Swiss maestro Roger Federer has a record three titles in Doha. Currently ranked No. 3 in the world, he is regarded by many as the Greatest of All Time. He won back-to-back Qatar ExxonMobil titles in 2005 (defeated Ivan Ljubicic) and 2006 (defeated Gael Monfils) and then won last year (defeated 2010 champion Nikolay Davydenko). He has won a men’s record 16 Grand Slam singles titles (four Australian Open titles, one French Open title, six Wimbledon titles, five US Open titles) and one of seven male players to capture a career Grand Slam and one of three (along with Andre Agassi and Rafael Nadal) to do so on three different surfaces (clay, grass, and hard courts). He is the only male player in tennis history to have reached the title match of each Grand Slam tournament at least five times and also reach the final at each of the nine ATP Masters 1000 Tournaments. As important as tennis is to Federer, giving back to the community is just as important. For the past half decade he has working with children in Africa and Switzerland through the Roger Federer Foundation, which partners with local charity organizations to provide children with access to education, sport and play, and improves the quality where there are no or only insufficient funds available. To date, nearly 43,000 children are benefiting from the work his Foundation is doing. In April 2006, he was named UNICEF Goodwill Ambassador and also received the Arthur Ashe Humanitarian of the Year Award. In 2011 he received the Stefan Edberg Sportsmanship Award for the seventh time and was selected as the ATPWorldTour.com Fans’ Favorite for a record ninth consecutive year.

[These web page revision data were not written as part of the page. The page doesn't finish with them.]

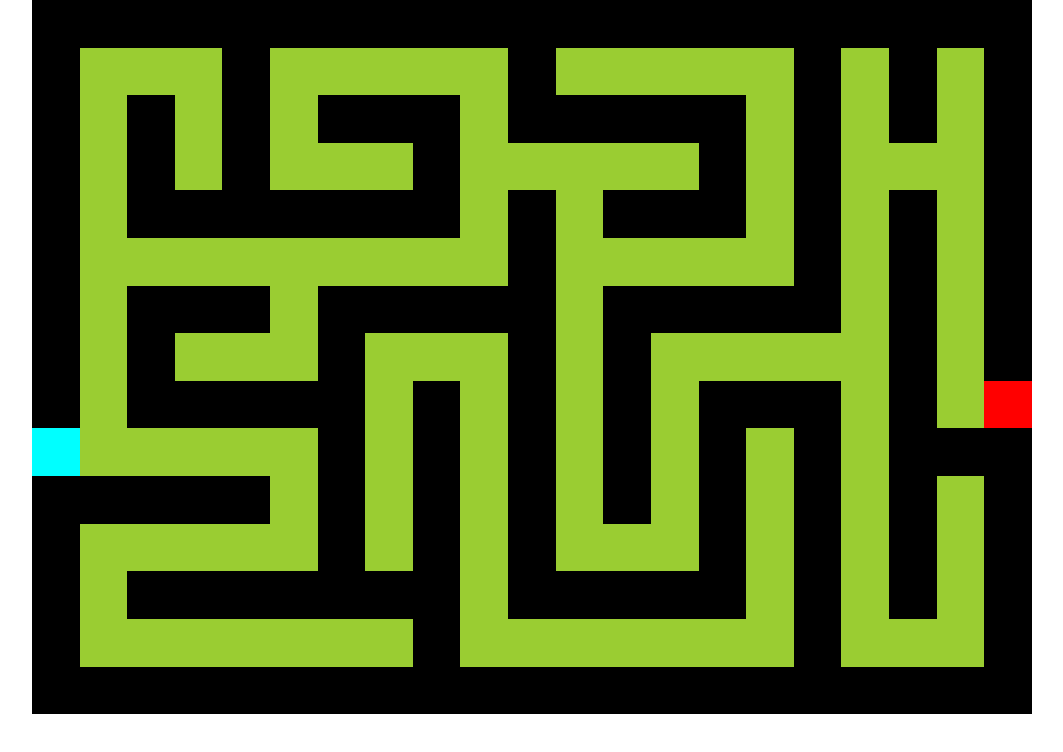
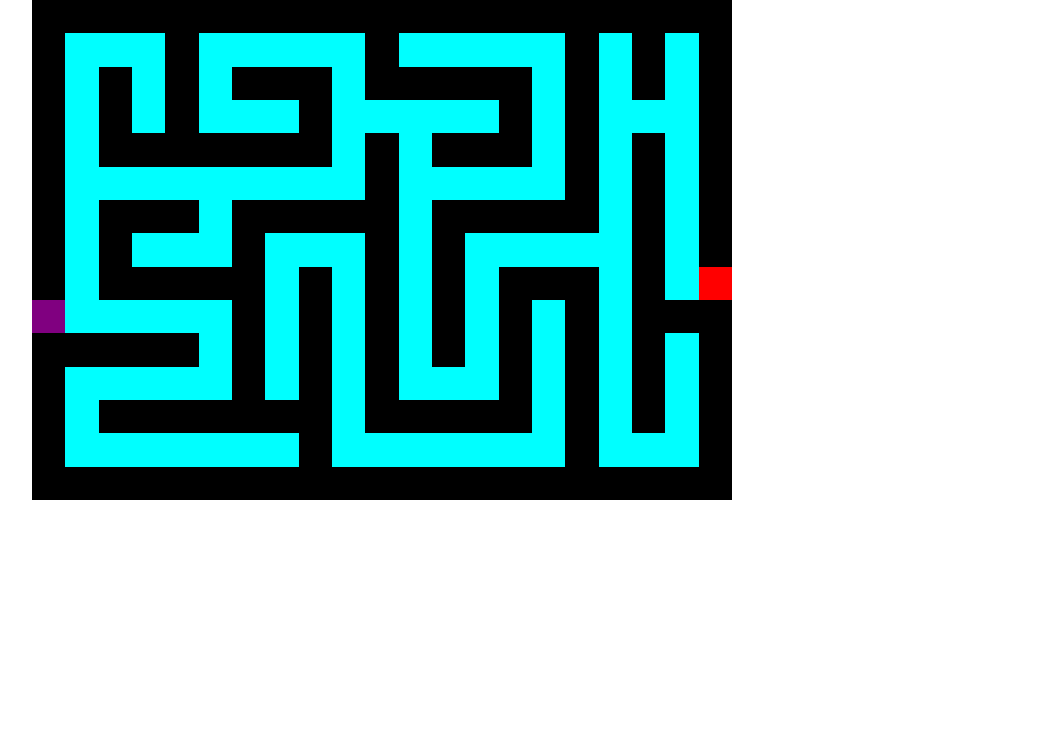
Before and after one commit to Kenzie-Academy-Brasil-Developers/entrega-labirinto-sprint-5-igormgg, a plain HTML site: page index.html in a window 1280 px wide. Shown: the whole page, without its empty margins (8-1071 px from the left). Drawn offline with nearby package versions, Linux system fonts and the light colour scheme.

Commit message:
feat: player box implemented and moving with arrow keys

```diff
--- a/index.html
+++ b/index.html
@@ -15,7 +15,9 @@
     </header>
 
     <main>
-        <section id="labirint-section"></section>
+        <section id="labirint-section">
+            <div id="player-box"></div>
+        </section>
     </main>
 
     <script src="script.js"></script>
--- a/script.js
+++ b/script.js
@@ -16,17 +16,22 @@ const map = [
     "WWWWWWWWWWWWWWWWWWWWW",
 ]
 
-const labirintSize = 1000
+const labirintSize = 700
+const labirintHeight = (labirintSize*71.4285714)/100
 let divWidth = labirintSize/21
 let divHeight = labirintSize/21
 
 const labirintSection = document.querySelector('#labirint-section')
 labirintSection.style.width = `${labirintSize}px`
+labirintSection.style.height = `${labirintHeight}px`
+
+const playerBox = document.getElementById("player-box")
+playerBox.style.width = `${labirintSize/21}px`
+playerBox.style.height = `${labirintSize/21}px`
+playerBox.style.top = `${labirintHeight*(9/15)}px`
 
 
-
-
-
+const createLabirint = () => {
     for(let i = 0; i < map.length; i++){
         for(let j = 0; j < map[i].length; j++){
             if (map[i][j] === 'W'){
@@ -53,9 +58,37 @@ for(let i = 0; i < map.length; i++){
             if (map[i][j] === ' '){
                 const wall = document.createElement('div')
                 labirintSection.appendChild(wall)
-            wall.className = 'labirintSpace'
+                wall.className = 'labirintFloor'
                 wall.style.width = `${divWidth}px`
                 wall.style.height = `${divHeight}px`
             }
         }
     }
+}
+createLabirint()
+
+
+const movePlayerBox = () => {
+    let boxTop = labirintHeight*(9/15);
+    let boxLeft = 0;
+
+    document.addEventListener('keydown', (event) => {
+    const keyName = event.key;
+    if (keyName === 'ArrowDown'){
+        boxTop += labirintSize/21
+    }
+    if (keyName === 'ArrowUp'){
+        boxTop -= labirintSize/21
+    }
+    if (keyName === 'ArrowLeft'){
+        boxLeft -= labirintSize/21
+    }
+    if (keyName === 'ArrowRight'){
+        boxLeft += labirintSize/21
+    }
+
+    playerBox.style.top = boxTop + "px"
+    playerBox.style.left = boxLeft + "px"
+    })
+}
+movePlayerBox()
--- a/style.css
+++ b/style.css
@@ -1,5 +1,9 @@
 :root {
-
+    --labirint-wall-color: black;
+    --labirint-start-color: green;
+    --labirint-end-color: red;
+    --labirint-floor-color: aqua;
+    --labirint-player-color: purple;
 }
 
 body {
@@ -8,22 +12,28 @@ body {
 }
 
 #labirint-section {
+    position: relative;
     display: flex;
     flex-wrap: wrap;
 }
 
 .labirintWall {
-    background-color: black;
+    background-color: var(--labirint-wall-color);
 }
 
 .labirintBegin {
-    background-color: aqua;
+    background-color: var(--labirint-start-color);
 }
 
 .labirintEnd {
-    background-color: red;
+    background-color: var(--labirint-end-color);
 }
 
-.labirintSpace {
-    background-color: yellowgreen;
+.labirintFloor {
+    background-color: var(--labirint-floor-color);
 }
+
+#player-box {
+    position: absolute;
+    background-color: var(--labirint-player-color);
+}
```
Also changed, not shown: img/floor.png (added), img/player.png (added), img/start-flag.png (added). Lines whose indentation alone changed are shown as unchanged.
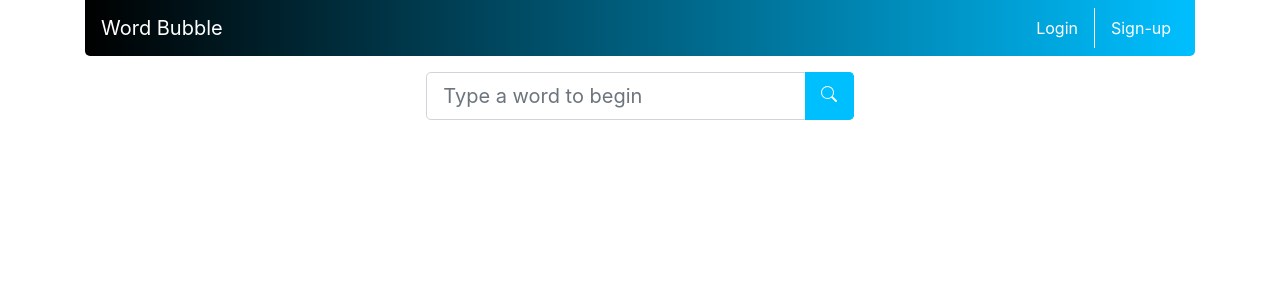
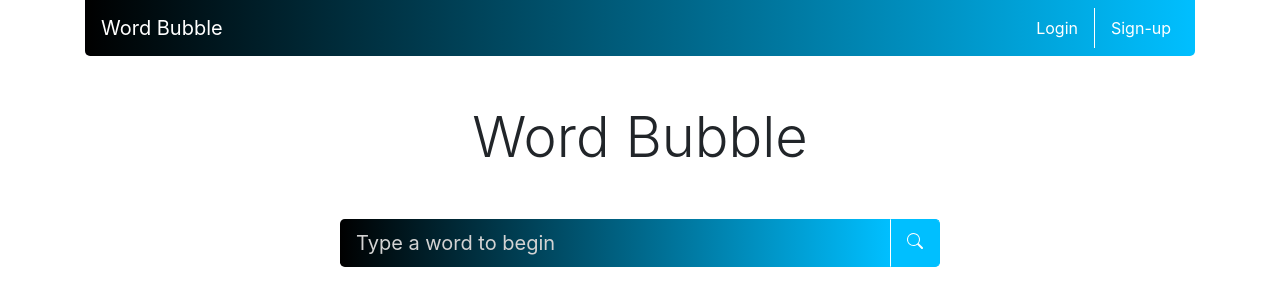
Before and after one commit to bchadwic/react, a React (Create React App) app in the folder my-app/: page / in a window 1280 px wide. Shown: the top 306 px of the page. Built offline with nearby package versions, Linux system fonts and the light colour scheme.

Commit message:
design is finalized for home page

```diff
--- a/my-app/src/App.js
+++ b/my-app/src/App.js
@@ -3,11 +3,13 @@ import './style/App.css';
 import React from "react";
 import Header from "./Header";
 import SearchBar from "./SearchBar";
+import Title from './Title';
 
 function App() {
   return (
     <div className="App">
       <Header/>
+      <Title/>
       <SearchBar/>
     </div>
   );
--- a/my-app/src/Header.js
+++ b/my-app/src/Header.js
@@ -15,7 +15,7 @@ const Header = () => {
                 {/* Navbar toggle allows for the mobile dropdown nav menu */}
                 <Navbar.Toggle id='Mobile-Nav-Button'/>
                 <Navbar.Collapse className='justify-content-end'>
-                    <Nav id="Mobile-Collapse" >
+                    <Nav id="Mobile-Collapse" className='mx-0 px-0'>
                         <Nav.Link href="#" id='Login' className='Nav-Link pr-sm-3'>Login</Nav.Link>
                         <Nav.Link href="#" id='Sign-up' className='Nav-Link pl-sm-3'>Sign-up</Nav.Link>
                     </Nav>
--- a/my-app/src/SearchBar.js
+++ b/my-app/src/SearchBar.js
@@ -9,11 +9,11 @@ import './style/SearchBar.css';
 
 const SearchBar = () => {
     return (
-        <Container id='Search-Container'>
-            <InputGroup className="mt-3 w-75 mx-auto" size='lg'>
+        <Container>
+            <InputGroup id='Search-Container' className="mt-3 mx-auto" size='lg'>
                 <FormControl
 
-                    id='SearchBox'
+                    id='Search-Box'
                     placeholder="Type a word to begin"
                     aria-label=""
                 />
--- /dev/null
+++ b/my-app/src/Title.js
@@ -0,0 +1,14 @@
+// manage all the bootstrap for the searchbar
+import Container from "react-bootstrap/Container";
+import './style/Title.css';
+
+
+const Title = () => {
+    return (
+        <Container id='About-Container' className='my-5'>
+            <h1 className='display-4'>Word Bubble</h1>
+        </Container>
+    )
+}
+
+export default Title
```
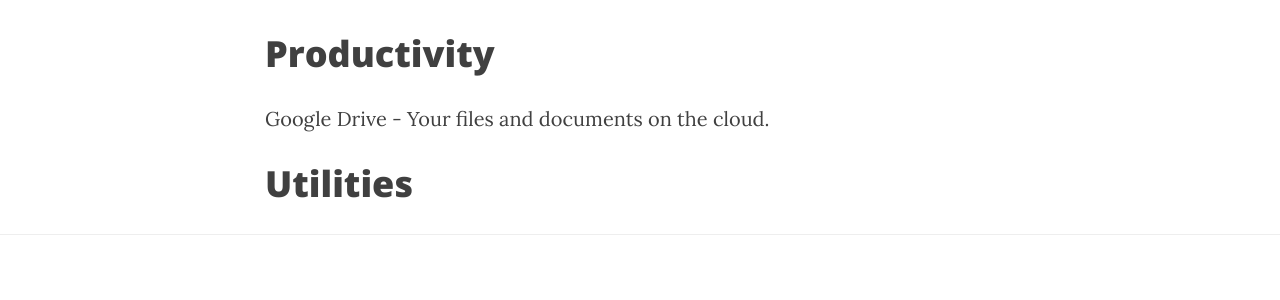
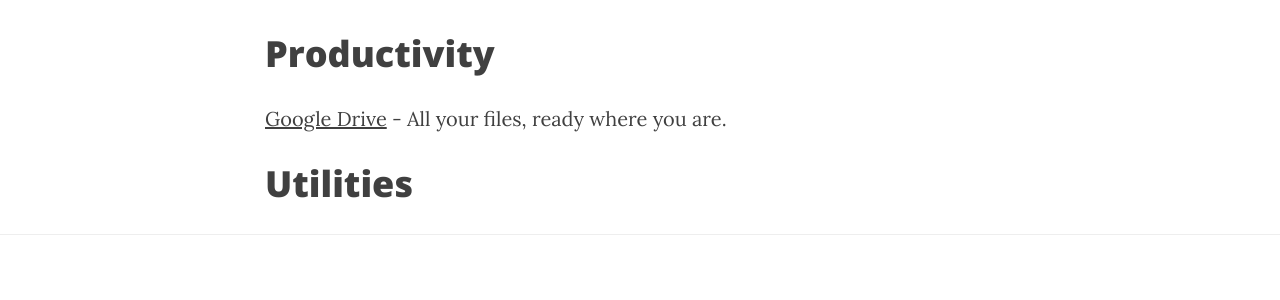
Before and after one commit to maxcantu/personal, a Jekyll site: the page built from resources.html, in a window 1280 px wide. Shown: the part 484-784 px from the top of the page. Built offline with Jekyll 4.4.1, drawn with Linux system fonts in a browser that asks for light colours; nearby versions of some CDN libraries.

Commit message:
final drive

```diff
--- a/resources.html
+++ b/resources.html
@@ -7,6 +7,6 @@ header-img: "img/about-bg.jpg"
 
 <h1>Productivity</h1>
 
-<p>Google Drive - Your files and documents on the cloud.</p>
+<p><a href="http://drive.google.com/" rel="nofollow" target="_blank">Google Drive</a> - All your files, ready where you are.</p>
 
 <h1>Utilities</h1>
```
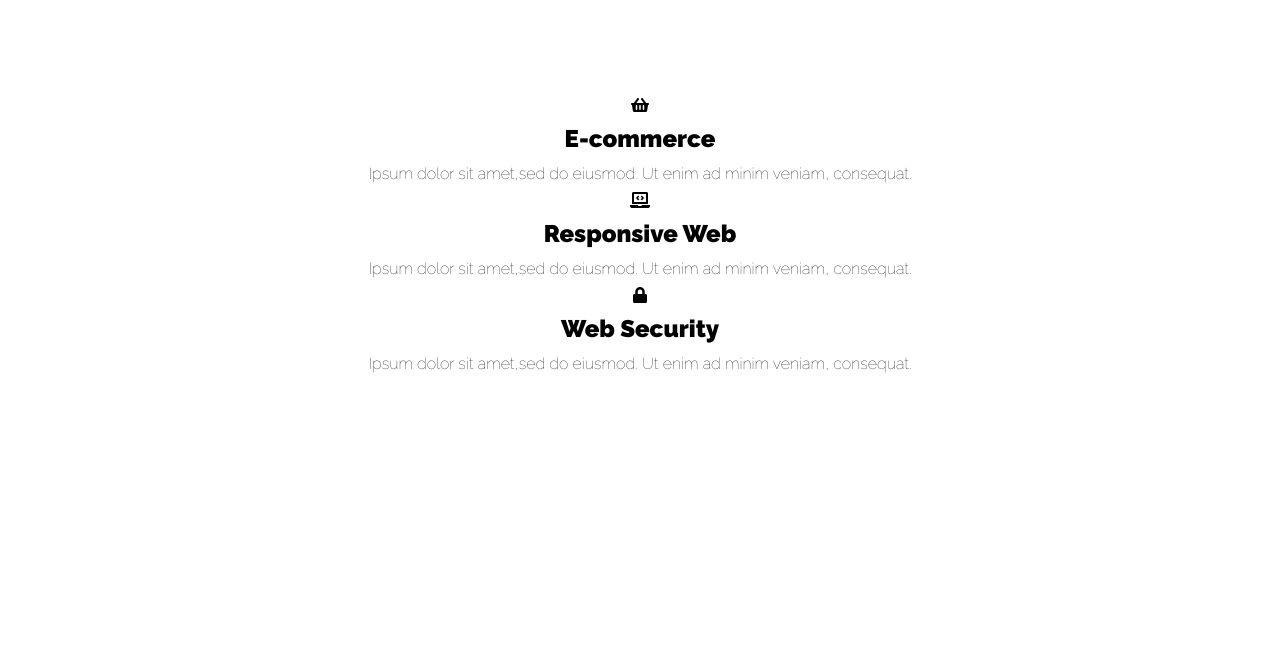
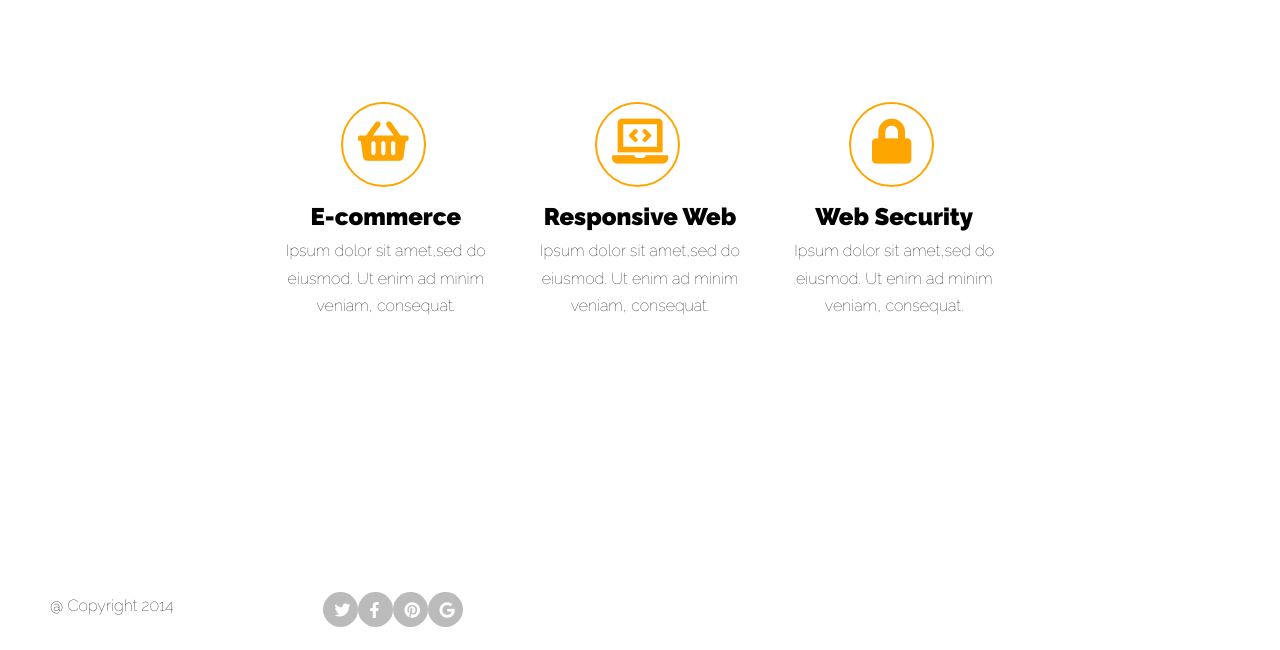
Before and after one commit to DobroTora/projekt-task-runner, a website: page index.html in a window 1280 px wide. Shown: the part 909-1559 px from the top of the page. After the commit the page ends 1501 px from the top, so only its background shows below. Drawn offline with Linux system fonts and the light colour scheme.

Commit message:
Style services section

```diff
--- a/css/style.css
+++ b/css/style.css
@@ -137,7 +137,6 @@ button {
         cursor: pointer;
 }
 
-
 /* SERVICES */
 
 .box-services {
@@ -146,6 +145,29 @@ button {
 
 .wrapper-services {
     flex-direction: column;
+}
+
+.icon {
+    border: 2px solid orange;
+    border-radius: 50%;
+    height: 85px;
+    width: 85px;
+    margin: 10px;
+    position: relative;
+    margin-left: 80px;
+}
+
+.icon i {
+    font-size: 45px;
+    padding: 15px;
+    color: orange;
+}
+
+.box-services {
+    display: inline-block;
+    width: 250px;
+    position: relative;
+    flex: 0 0 33.333%;
 }
 
 /*  FOOTER */
```
Also changed, not shown: index.html (+0 -1 lines).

About Qatar Tennis Federation

The overall mission of the Qatar Tennis Federation (QTF) is to provide young Qatari tennis players with the best resources and opportunities available to reach their maximum potential and compete in renowned tennis tournaments locally, regionally and internationally. In addition the Qatar Tennis Federation is fully committed to elevate the level of tennis in the country and to turn tennis into the preferred sport among the community of Qatar.